My therapist helped to unravel obsession, compulsion and depression on a psychological level. The majority of 2012 and 2013 were spent deep in practice and striving to recover. I muscled through all performance and recording situations and experienced a roller coaster of emotions. Sometimes it would be so bad that I would fantasize about giving up. Other times I would feel immense joy and elation for the progress I was making. I worked daily to recover and experienced many ups and downs. I made great strides then out of nowhere my hand would fall apart completely. It felt like one step forward and two steps back. But I continued. I switched my grip and played traditional in my right hand which I did diligently for over a year and a half.
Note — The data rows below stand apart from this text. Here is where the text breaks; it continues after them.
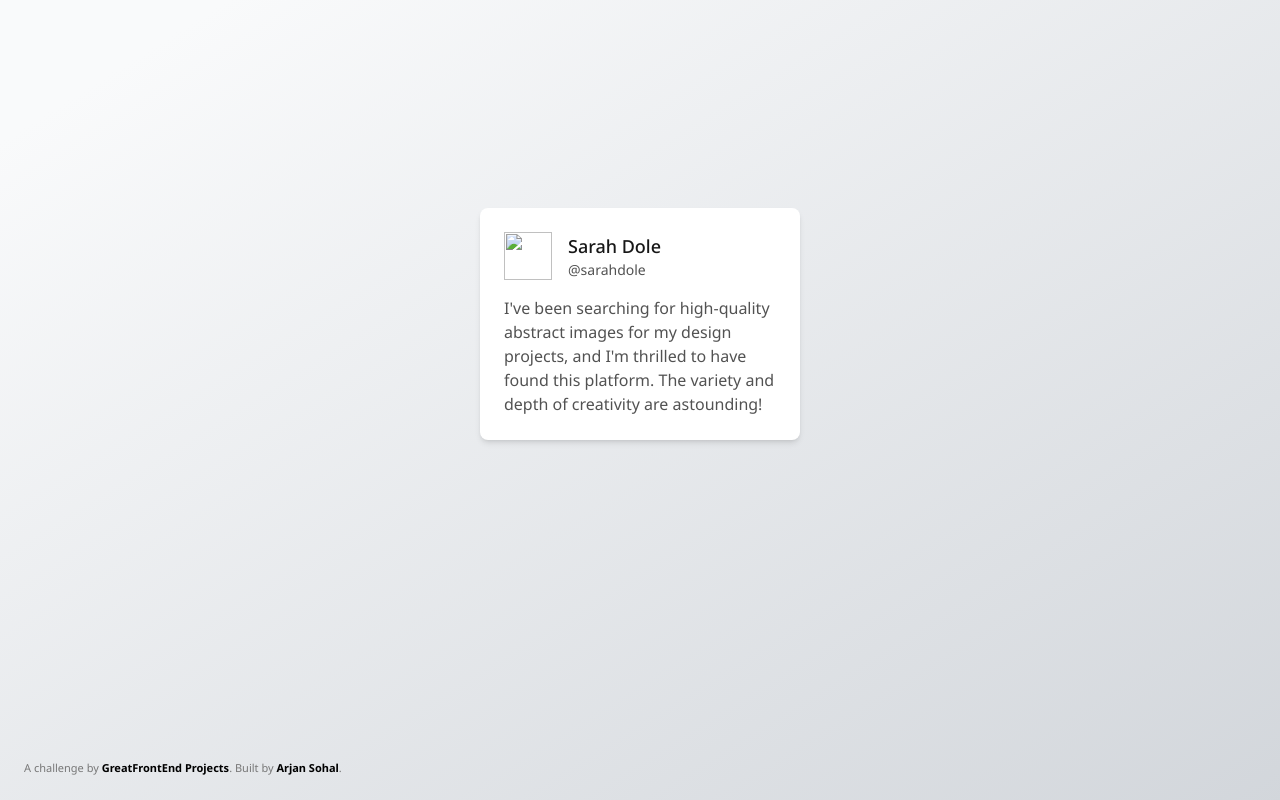
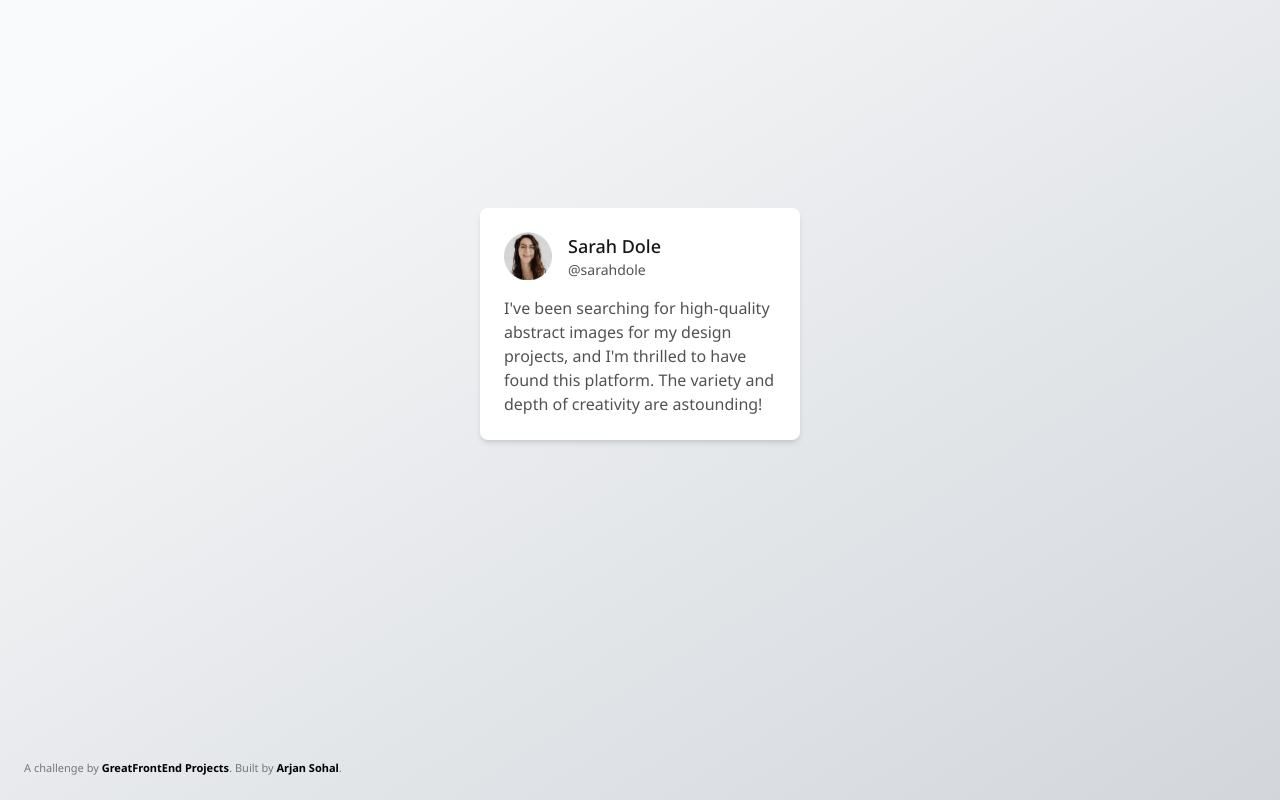
Before and after one commit to Arj4ns/testamonial-card, a plain HTML site: page index.html in a window 1280 px wide. Drawn offline with nearby package versions, Linux system fonts and the light colour scheme; the site is published under a folder, as on GitHub Pages, so addresses that start at the root find nothing.

Commit message:
fixed image link

```diff
--- a/index.html
+++ b/index.html
@@ -24,7 +24,7 @@
     <div class="flex-none min-w-80 w-80 h-fit p-6 rounded-lg shadow-md flex flex-col bg-white" >
       <div class="flex flex-col gap-y-4">
         <div class="flex flex-row gap-x-4">
-          <img src="/img/profile-thumbnail.png" class="w-12 h-12">
+          <img src="./img/profile-thumbnail.png" class="w-12 h-12">
           <div>
             <p class="text-neutral-900 text-lg font-medium">Sarah Dole </p>
             <p class="text-neutral-600 text-sm">@sarahdole</p>
```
Then early in 2014 I became the touring drummer for Painted Palms. I was still experiencing involuntary spasming but it was getting better all the time. I played with the new right hand traditional grip technique on jazz gigs and while on tour with Painted Palms. It looked unusual but I had control. My hand continued to get better and in February of 2015 while walking with a coffee in New York City I realized that it wasn’t shaking. I looked down and voila, no spasming.
Previous to this I couldn’t hold a glass without shaking uncontrollably. This realization that the tremor could go away was the catalyst to believe that I could recover. From that day forward things got better and better until one day in late 2015 while on tour in Japan, I decided to switch my right hand back to match grip. I was shocked by what I felt. I had regained control.
The time spent working with Jon, my therapist and by exploring my own techniques had paid off. Since late 2015 I continued to strengthen and I applied everything I had learned from my mentors and from my own exploration. This October 2016 marks the end of my focal dystonia and a full and successful recovery. I have regained all control and experience freedom of movement and expression.
Over the course of my rehabilitation I learned many techniques to deal with the ups and downs of dystonia. I had to retrain the way I approached drumming on a physical, mental and emotional level. In conjunction with my mentors, I discovered my own approach which ultimately led me to a full recovery. There were times when I wanted to quit. There we’re times when I doubted I’d ever improve. There were times when I couldn’t handle the intense emotional roller coaster. But looking back on the struggle, I can say that I am grateful. I have become a stronger player because of dystonia and look at it as a positive experience.
I am now living in New York City and am free of tension. I can control my hand, I can choose not think about it, and I am stronger because of the experience.
If you are suffering from TSFD, know that it is a curable condition. If interested I offer video coaching sessions and am thrilled to help share techniques for recovery.
To contact Shaun, send him an .